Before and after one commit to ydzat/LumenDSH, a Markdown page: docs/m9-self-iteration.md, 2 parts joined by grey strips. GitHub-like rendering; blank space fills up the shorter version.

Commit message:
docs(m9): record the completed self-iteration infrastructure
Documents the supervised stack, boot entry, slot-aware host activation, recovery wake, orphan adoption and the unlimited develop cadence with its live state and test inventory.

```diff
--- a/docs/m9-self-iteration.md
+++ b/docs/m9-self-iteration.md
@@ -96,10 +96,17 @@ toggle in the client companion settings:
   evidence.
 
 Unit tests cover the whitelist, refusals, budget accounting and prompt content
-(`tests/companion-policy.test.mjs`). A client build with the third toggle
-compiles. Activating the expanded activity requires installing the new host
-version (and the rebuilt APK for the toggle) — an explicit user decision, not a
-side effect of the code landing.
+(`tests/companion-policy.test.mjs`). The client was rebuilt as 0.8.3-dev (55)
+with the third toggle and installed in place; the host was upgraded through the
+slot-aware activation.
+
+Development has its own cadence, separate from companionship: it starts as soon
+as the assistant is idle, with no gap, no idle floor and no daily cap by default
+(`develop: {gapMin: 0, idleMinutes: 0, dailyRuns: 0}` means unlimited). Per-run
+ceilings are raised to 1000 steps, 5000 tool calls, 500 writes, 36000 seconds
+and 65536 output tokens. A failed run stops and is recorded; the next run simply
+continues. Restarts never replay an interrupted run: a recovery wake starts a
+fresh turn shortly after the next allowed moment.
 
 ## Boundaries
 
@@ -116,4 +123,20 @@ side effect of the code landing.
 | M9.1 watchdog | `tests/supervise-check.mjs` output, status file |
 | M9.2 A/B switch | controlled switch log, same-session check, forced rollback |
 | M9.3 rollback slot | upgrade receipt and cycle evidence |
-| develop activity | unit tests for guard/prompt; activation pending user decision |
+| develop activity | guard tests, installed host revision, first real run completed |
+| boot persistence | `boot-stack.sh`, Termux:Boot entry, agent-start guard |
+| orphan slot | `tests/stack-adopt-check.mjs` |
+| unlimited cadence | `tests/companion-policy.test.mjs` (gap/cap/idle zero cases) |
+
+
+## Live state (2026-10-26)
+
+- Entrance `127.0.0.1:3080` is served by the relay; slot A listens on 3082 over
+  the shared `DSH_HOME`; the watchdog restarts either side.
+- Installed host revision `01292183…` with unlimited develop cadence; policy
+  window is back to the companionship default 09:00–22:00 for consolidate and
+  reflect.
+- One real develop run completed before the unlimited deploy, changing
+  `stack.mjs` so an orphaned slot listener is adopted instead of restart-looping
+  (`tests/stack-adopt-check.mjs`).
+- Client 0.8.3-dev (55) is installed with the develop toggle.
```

★ ★ ★ ★

§ Task description:
Every line of the records should be reproduced exactly.

§ Your response:
Before and after one commit to ydzat/LumenDSH, a Markdown page: docs/m9-self-iteration.md, 2 parts joined by grey strips. GitHub-like rendering; blank space fills up the shorter version.

Commit message:
docs(m9): record the completed self-iteration infrastructure
Documents the supervised stack, boot entry, slot-aware host activation, recovery wake, orphan adoption and the unlimited develop cadence with its live state and test inventory.

```diff
--- a/docs/m9-self-iteration.md
+++ b/docs/m9-self-iteration.md
@@ -96,10 +96,17 @@ toggle in the client companion settings:
   evidence.
 
 Unit tests cover the whitelist, refusals, budget accounting and prompt content
-(`tests/companion-policy.test.mjs`). A client build with the third toggle
-compiles. Activating the expanded activity requires installing the new host
-version (and the rebuilt APK for the toggle) — an explicit user decision, not a
-side effect of the code landing.
+(`tests/companion-policy.test.mjs`). The client was rebuilt as 0.8.3-dev (55)
+with the third toggle and installed in place; the host was upgraded through the
+slot-aware activation.
+
+Development has its own cadence, separate from companionship: it starts as soon
+as the assistant is idle, with no gap, no idle floor and no daily cap by default
+(`develop: {gapMin: 0, idleMinutes: 0, dailyRuns: 0}` means unlimited). Per-run
+ceilings are raised to 1000 steps, 5000 tool calls, 500 writes, 36000 seconds
+and 65536 output tokens. A failed run stops and is recorded; the next run simply
+continues. Restarts never replay an interrupted run: a recovery wake starts a
+fresh turn shortly after the next allowed moment.
 
 ## Boundaries
 
@@ -116,4 +123,20 @@ side effect of the code landing.
 | M9.1 watchdog | `tests/supervise-check.mjs` output, status file |
 | M9.2 A/B switch | controlled switch log, same-session check, forced rollback |
 | M9.3 rollback slot | upgrade receipt and cycle evidence |
-| develop activity | unit tests for guard/prompt; activation pending user decision |
+| develop activity | guard tests, installed host revision, first real run completed |
+| boot persistence | `boot-stack.sh`, Termux:Boot entry, agent-start guard |
+| orphan slot | `tests/stack-adopt-check.mjs` |
+| unlimited cadence | `tests/companion-policy.test.mjs` (gap/cap/idle zero cases) |
+
+
+## Live state (2026-10-26)
+
+- Entrance `127.0.0.1:3080` is served by the relay; slot A listens on 3082 over
+  the shared `DSH_HOME`; the watchdog restarts either side.
+- Installed host revision `01292183…` with unlimited develop cadence; policy
+  window is back to the companionship default 09:00–22:00 for consolidate and
+  reflect.
+- One real develop run completed before the unlimited deploy, changing
+  `stack.mjs` so an orphaned slot listener is adopted instead of restart-looping
+  (`tests/stack-adopt-check.mjs`).
+- Client 0.8.3-dev (55) is installed with the develop toggle.
```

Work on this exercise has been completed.